The default BCLK for i3, i5, and i7 systems is 133 MHz. If you're shooting for 4 GHz with an i5-760 with a default multiplier of 21, we'd need to get BCLK up to 4000 / 21 = 190, and on the i5-750 with a default multiplier of 20, we'd need to get it up to 200.

200 is usually pretty easy to do for BCLK, so it really shouldn't be a limiting factor for a 4 GHz overclock. Most systems can usually overclock BCLK to around 205-210, and if you're lucky, maybe in the 210-220 range.

Determining Your Maximum BCLK

Now that we've isolated BCLK from as many components as we can, let's see how high we can get this thing to go.

The integrated memory controller (IMC) inside of the CPU is one of the things that doesn't have a multiplier of its own, so it's one of the things that's going to get overclocked as we increase BCLK, and it will likely be what limits overclocking BCLK. Therefore, as you try to overclock BCLK, the VTT voltage(aka IMC) is what you'll need to increase.

Manually set VTT to its default value

The default VTT voltage is 1.1 V, but as we increase BCLK, your motherboard may manually increase this on its own--which we don't want--so if your default memory voltage is less than 1.6 V, manually set your VTT to 1.1 V, and if it's greater than 1.6 V, set it to 1.15 V. We're doing this because VTT should never be more 0.5V below the memory voltage.

Next, change BCLK from 133 to 150. Almost all systems should do this without a problem. Now, boot into windows.

If you get into windows fine, run the quick Prime95 system stress test for about 5 minutes. If you don't see any errors, then you're in good shape.

However, if you do get an error or the system freezes or reboots, you'll need to go into the BIOS and increase the VTT voltage. I'd up it by 0.025 V at a time. Once you do that, you'll want to go back to the previous step and run the Prime95 stress test again.

Once you're stable, increase BCLK by 10.

Keep increasing BCLK by 10 and stress testing until you hit one of the follow road blocks:

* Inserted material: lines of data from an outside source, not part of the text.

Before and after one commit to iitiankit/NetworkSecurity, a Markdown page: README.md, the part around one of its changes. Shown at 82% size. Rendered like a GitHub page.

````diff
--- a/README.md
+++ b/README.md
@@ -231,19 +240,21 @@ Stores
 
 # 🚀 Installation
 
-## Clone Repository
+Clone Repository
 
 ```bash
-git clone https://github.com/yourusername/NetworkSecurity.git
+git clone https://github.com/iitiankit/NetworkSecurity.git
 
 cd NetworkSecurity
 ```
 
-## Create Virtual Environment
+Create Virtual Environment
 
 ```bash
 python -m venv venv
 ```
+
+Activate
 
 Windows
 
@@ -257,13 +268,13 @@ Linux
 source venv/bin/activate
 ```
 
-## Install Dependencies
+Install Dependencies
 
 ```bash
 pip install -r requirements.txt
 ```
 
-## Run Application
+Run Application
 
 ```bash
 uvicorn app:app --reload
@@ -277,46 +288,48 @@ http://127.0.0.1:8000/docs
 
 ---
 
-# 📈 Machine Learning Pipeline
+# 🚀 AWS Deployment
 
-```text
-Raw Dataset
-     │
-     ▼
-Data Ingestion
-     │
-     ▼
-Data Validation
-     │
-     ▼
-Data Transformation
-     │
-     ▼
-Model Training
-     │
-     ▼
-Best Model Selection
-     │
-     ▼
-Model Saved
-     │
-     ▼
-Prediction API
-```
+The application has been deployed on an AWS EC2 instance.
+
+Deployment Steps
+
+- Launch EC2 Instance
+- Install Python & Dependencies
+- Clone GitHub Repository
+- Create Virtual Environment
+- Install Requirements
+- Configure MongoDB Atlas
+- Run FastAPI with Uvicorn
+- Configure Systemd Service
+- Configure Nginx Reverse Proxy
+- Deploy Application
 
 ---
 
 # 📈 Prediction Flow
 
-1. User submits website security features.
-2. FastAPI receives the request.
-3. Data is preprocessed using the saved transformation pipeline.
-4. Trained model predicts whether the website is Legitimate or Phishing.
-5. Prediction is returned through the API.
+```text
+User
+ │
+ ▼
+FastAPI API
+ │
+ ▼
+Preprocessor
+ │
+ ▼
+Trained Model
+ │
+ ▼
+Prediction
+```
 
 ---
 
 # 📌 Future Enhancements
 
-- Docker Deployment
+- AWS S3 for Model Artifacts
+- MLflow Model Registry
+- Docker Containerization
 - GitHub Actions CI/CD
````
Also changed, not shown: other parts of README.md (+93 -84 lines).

  1. You reach your desired BCLK.
  2. You hit the maximum VTT that you're willing to try. Remember: Intel's absolute maximum for the VTT voltage is 1.4 V, but I'd recommend keeping this below 1.35 V to be safe.
  3. Increasing the voltage isn't helping anymore.

Once you've hit one of those road blocks, go back to your last successful attempt, and try upping BCLK by a finer increment, such as 5. If this passes, try upping it again by 2. If it doesn't, try lowering it by 2. Keep doing this until you find your maximum BCLK.

Once you've found it, I'd recommend lowering it by a few MHz and running Prime95 for about an hour to make sure it's nice and stable. If it fails, try lowering BCLK until it does pass. Once it passes, congratulations, you've found your maximum BCLK.

What Next?

This article is part of our ultimate overclocking guide: How to Overclock: Intel Core i7, i5, and i3 CPU Overclocking Guide.

If you're following along in the guide, the next section is .